South Korea’s Science Minister visited Imperial during the country’s UK state visit to strengthen scientific ties between the two countries.
The visit came as the Governments of the UK and South Korea pledged to push collaboration between the two countries to new heights with a series of science and technology agreements.
Minister of Science and ICT, Professor Lee Jong Ho, and a delegation of academic and science leaders visited Imperial’s White City Campus, where they were hosted by Imperial’s President, Professor Hugh Brady. Here, they saw first-hand the London Biofoundry, a cutting-edge synthetic biology research facility, and heard about SynbiCITE, the UK synthetic biology industry and engineering biology industrial accelerator.
The delegation also visited the South Kensington Campus to see Imperial’s groundbreaking quantum technology with Imperial’s Provost, Professor Ian Walmsley.
The visit marked the establishment of a joint synthetic biology research centre between SynbiCITE (the UK’s Innovation and Knowledge Centre for synthetic biology), the Korea Advanced Institute of Science and Technology (KAIST) and the Korea Research Institute of Bioscience and Biotechnology (KRIBB).
President Brady said: “International collaboration is an essential feature of Imperial’s thriving research community, so we are proud to be part of the UK and South Korea’s important collaborations on key technologies.

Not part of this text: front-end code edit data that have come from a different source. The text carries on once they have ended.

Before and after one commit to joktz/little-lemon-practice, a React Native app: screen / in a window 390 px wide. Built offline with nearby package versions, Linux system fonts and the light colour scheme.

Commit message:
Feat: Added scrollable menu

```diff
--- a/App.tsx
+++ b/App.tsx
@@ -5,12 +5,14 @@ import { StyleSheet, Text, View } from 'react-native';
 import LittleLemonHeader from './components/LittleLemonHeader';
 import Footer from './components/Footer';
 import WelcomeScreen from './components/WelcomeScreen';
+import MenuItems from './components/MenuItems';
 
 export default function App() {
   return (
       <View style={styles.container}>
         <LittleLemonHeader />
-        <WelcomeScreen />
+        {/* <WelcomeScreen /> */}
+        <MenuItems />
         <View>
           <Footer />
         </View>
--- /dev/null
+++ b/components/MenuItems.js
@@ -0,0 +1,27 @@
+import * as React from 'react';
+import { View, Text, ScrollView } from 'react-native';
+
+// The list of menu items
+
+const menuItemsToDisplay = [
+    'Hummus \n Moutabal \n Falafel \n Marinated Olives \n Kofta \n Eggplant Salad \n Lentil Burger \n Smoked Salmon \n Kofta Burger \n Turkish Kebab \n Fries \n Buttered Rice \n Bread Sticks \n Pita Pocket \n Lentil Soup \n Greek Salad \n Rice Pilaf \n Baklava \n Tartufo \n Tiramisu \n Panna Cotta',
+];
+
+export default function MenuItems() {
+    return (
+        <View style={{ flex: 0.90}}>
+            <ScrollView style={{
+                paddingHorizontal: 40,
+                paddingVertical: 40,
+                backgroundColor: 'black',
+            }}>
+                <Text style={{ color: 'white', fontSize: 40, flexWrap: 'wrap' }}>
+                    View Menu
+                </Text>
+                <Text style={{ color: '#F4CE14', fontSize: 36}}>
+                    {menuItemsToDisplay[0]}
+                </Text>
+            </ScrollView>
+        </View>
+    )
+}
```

By working together with South Korea’s leading science and technology institutes, we will accelerate innovation for the benefit of society.”
During the visit, the South Korean delegation toured the London Biofoundy and heard how SynbiCITE has worked on innovative technology with companies in White City and across the UK. SynbiCITE aims to accelerate and promote the commercial use of synthetic biology research and engineering biology, with the aim of delivering sustained and substantial benefits to the UK economy.
The delegation also heard how Imperial is encouraging student entrepreneurship, through initiatives such as the Enterprise Lab and Hackspace.
Earlier this week, the Minister met with Imperial’s Provost, Professor Ian Walmsley, to see the Centre for Cold Matter at the South Kensington Campus and discuss joint strategic opportunities in key areas of research, such as the development of quantum technologies.
The UK and South Korean Governments are seeking to work more closely on critical technologies such as AI, quantum and semiconductors in the coming years, with a new £4.5 million fund announced this week to create joint research and innovation partnerships.
There are also new commitments to collaborate on bringing the two countries’ space industries closer together and to cooperate more closely on engineering biology, highlighted by the establishment of the new synthetic biology research centre at Imperial.
Speaking about the state visit this week, Science, Innovation and Technology Secretary Michelle Donelan said: “The Republic of Korea is a tech powerhouse, and a vital partner to the UK. We share the same values and face the same challenges: from creating future jobs and industries fit for the AI age, to bringing the power of science to bear on climate change and supporting ageing populations.
“As part of the new Accord between our two countries, this raft of agreements will future-proof our relationship for decades to come: a partnership that is already bearing fruit as we work closely together on the next AI Safety Summit.”
This article was first published on 24 November by Imperial College London.